Formed soon after the 8th and 9th Battalions in September 1914, the 10th were sent to France a year later but, instead of going into the trenches, were suddenly diverted via Marseilles to Salonika. Their move had been precipitated in mid-October 1915 by Bulgaria making an alliance with Germany and Austria. At the request of Greece, Britain and France therefore sent troops to Macedonia to counter any Bulgarian aggression there. The 10th arrived in Salonika on 21st November 1915.
In July 1916, after some months spent on garrison duties, the 10th Devons arrived in the front line near Doiran close to the Bulgarian position at Petit Couronne. Here in August the Bulgarians attacked but were repulsed by A Company, whose rapid fire inflicted heavy casualties. By the end of September nearly a third of the 10th had been admitted to hospital suffering from malaria or dysentery. Nonetheless, the Battalion remained in these positions for several months, patrolling and occasionally skirmishing with their opponents.
To invade and neutralise Bulgaria the Allies would have to breach the Bulgar front line. On the night of 10th February 1917 the 10th attempted this by launching an unsuccessful attack on Petit Couronne, perched high above a rocky ravine. Meeting fierce resistance, running out of ammunition and having lost 150 casualties, they were forced to withdraw. They had taken thirty prisoners and inflicted heavier casualties on the Bulgarians, but the position remained untaken. Two months later the attack on Petit Couronne was renewed from a different angle. A gap was blown in the enemy wire and the Devons stormed through but they were the only British troops to have taken and held part of the enemy front line. Again, they were ordered to retreat. This time the Devons’ losses among the 650 men who had attacked Petit Couronne were 450 killed, wounded or missing.

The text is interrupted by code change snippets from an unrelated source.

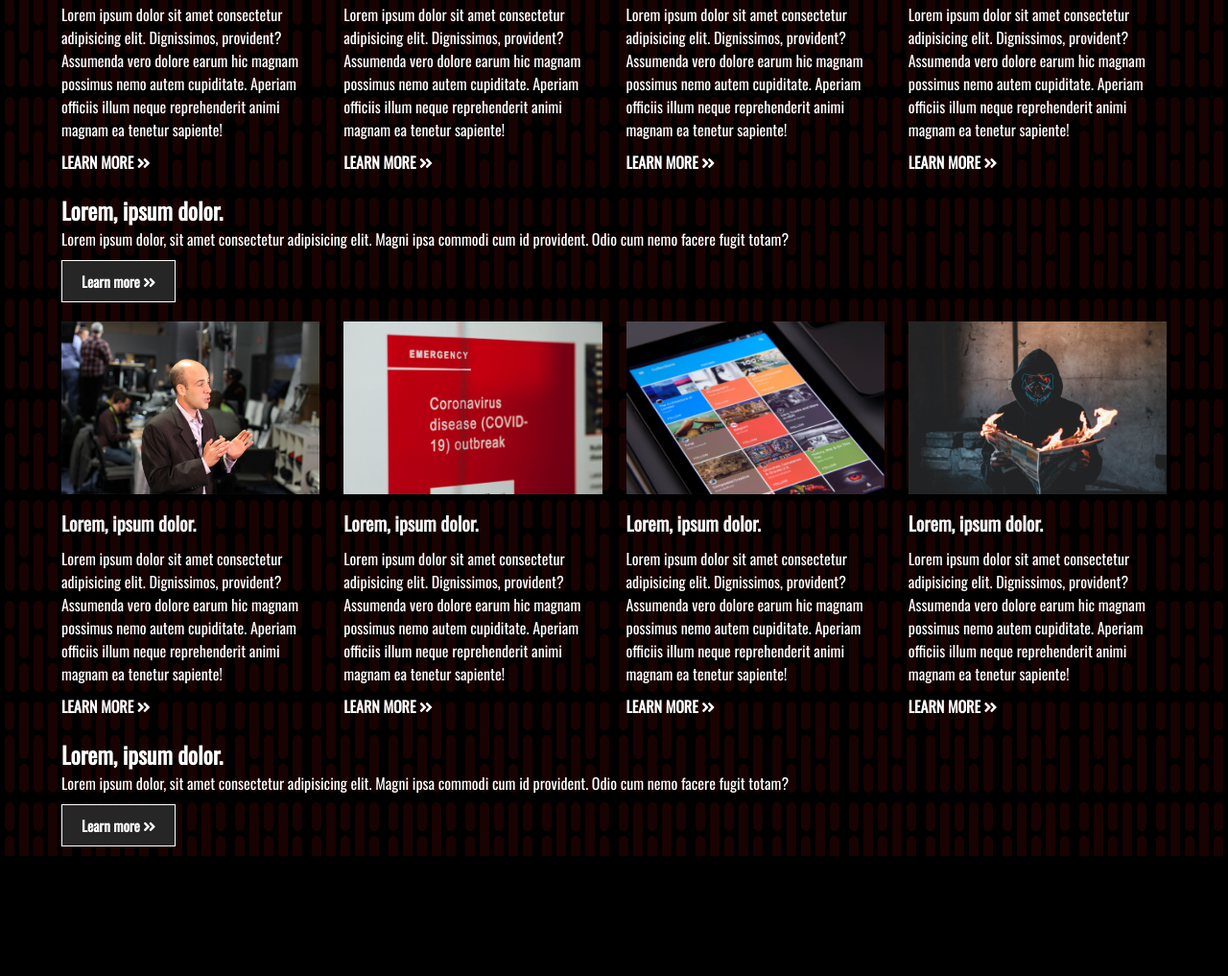
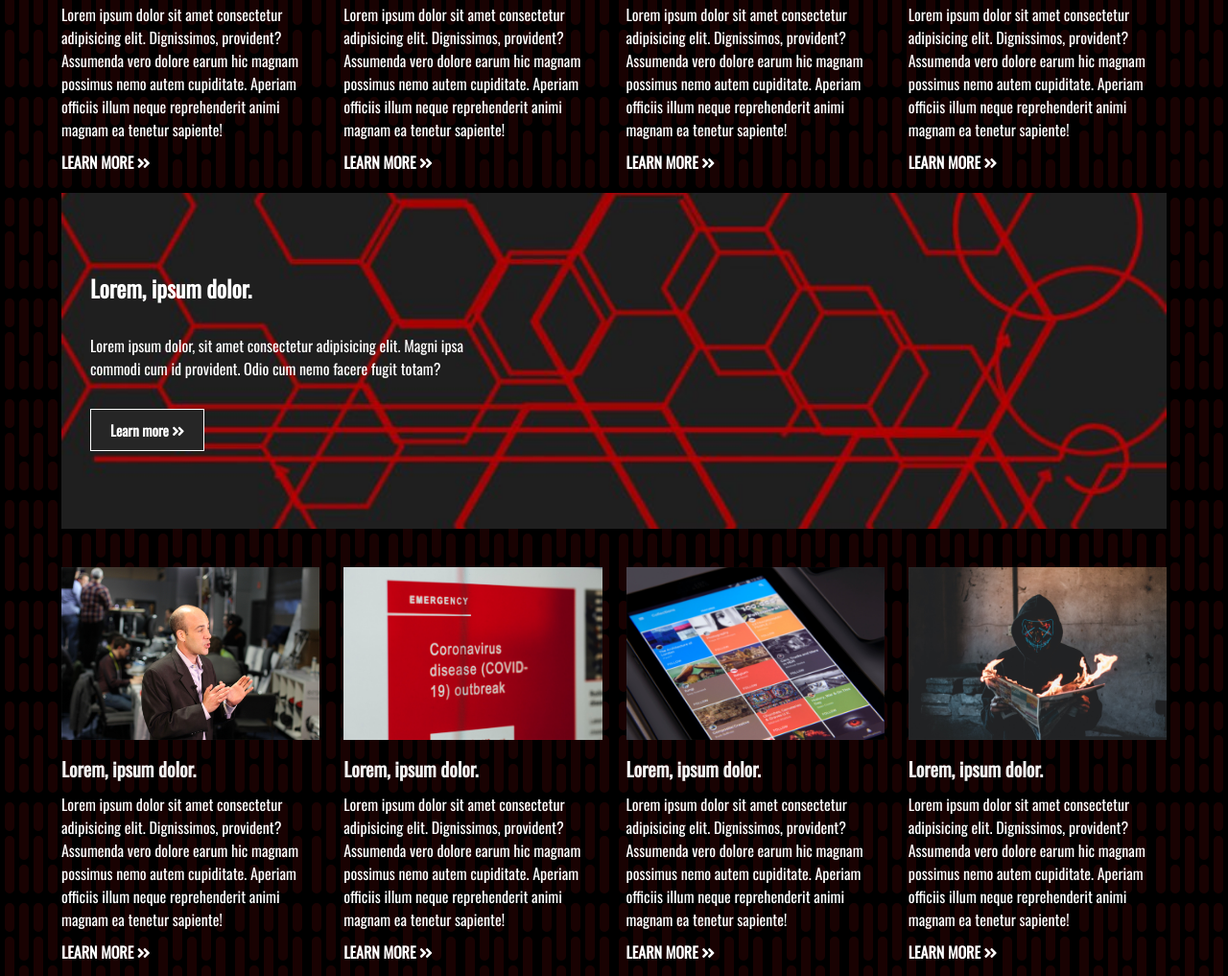
Before and after one commit to AlejoRondon/TechnewsPage, a plain HTML site: page index.html in a window 1280 px wide. Shown: the part 1059-2076 px from the top of the page at 96% size. Before the commit the page ends 1951 px from the top, so only its background shows below. Drawn offline with nearby package versions, Linux system fonts and the light colour scheme.

Commit message:
[EDIT] CSS > cards banner

```diff
--- a/css/style.css
+++ b/css/style.css
@@ -143,3 +143,54 @@ hr {
 .news-cards a:hover {
   text-decoration: underline;
 }
+
+/** CARDS BANNER ONE */
+
+.cards-banner-one {
+  width: 100%;
+  height: 350px;
+  background: url('../img/tech-red.jpg') no-repeat center center/cover;
+  margin-bottom: 40px;
+}
+
+.cards-banner-one .content {
+  width: 40%;
+  height: 100%;
+  /* background-color: thistle; */
+  display: flex;
+  flex-direction: column;
+  justify-content: center;
+  align-items: flex-start;
+  padding: 0px 0 0 30px;
+  color: white;
+}
+
+.cards-banner-one p,
+.cards-banner-one h2 {
+  margin: 10px 0 20px 0;
+}
+
+/** CARDS BANNER TWO */
+.cards-banner-two {
+  width: 100%;
+  height: 350px;
+  background: url('../img/image-five.jpg') no-repeat center center/cover;
+  margin-bottom: 40px;
+}
+
+.cards-banner-two .content {
+  width: 40%;
+  height: 100%;
+  /* background-color: thistle; */
+  display: flex;
+  flex-direction: column;
+  justify-content: center;
+  align-items: flex-start;
+  padding: 0px 0 0 30px;
+  color: white;
+}
+
+.cards-banner-two p,
+.cards-banner-two h2 {
+  margin: 10px 0 20px 0;
+}
```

The rest of 1917 and the spring and summer of 1918 were spent holding part of the front line and patrolling, awaiting an Allied offensive which finally began on 14th September 1918. By the 18th, once the Serbs had taken Doiran and Petit Couronne had finally fallen, it was clear that the Bulgarians were in retreat. On the 28th the 10th Devons crossed into Bulgaria and received news that the Bulgarians were suing for peace. Hostilities ceased at noon on 29th September. The Turkish enemy, however, remained and the Devons set out towards the Turkish border. While plans were being made for a brigade attack on the Turkish positions near Adrianople the Turkish capitulation was announced.
On 1st December 1918 the 10th Devons marched as sole representatives of the British Army through the streets of Bucharest to mark the entry of the pro-Allied Romanian King and Queen into their country’s recently liberated capital. The Battalion’s long and uncomfortable campaign in Macedonia had earned them the battle honours Macedonia 1915-18 and Doiran 1917-18 and cost them 188 killed and several times that number wounded and sick.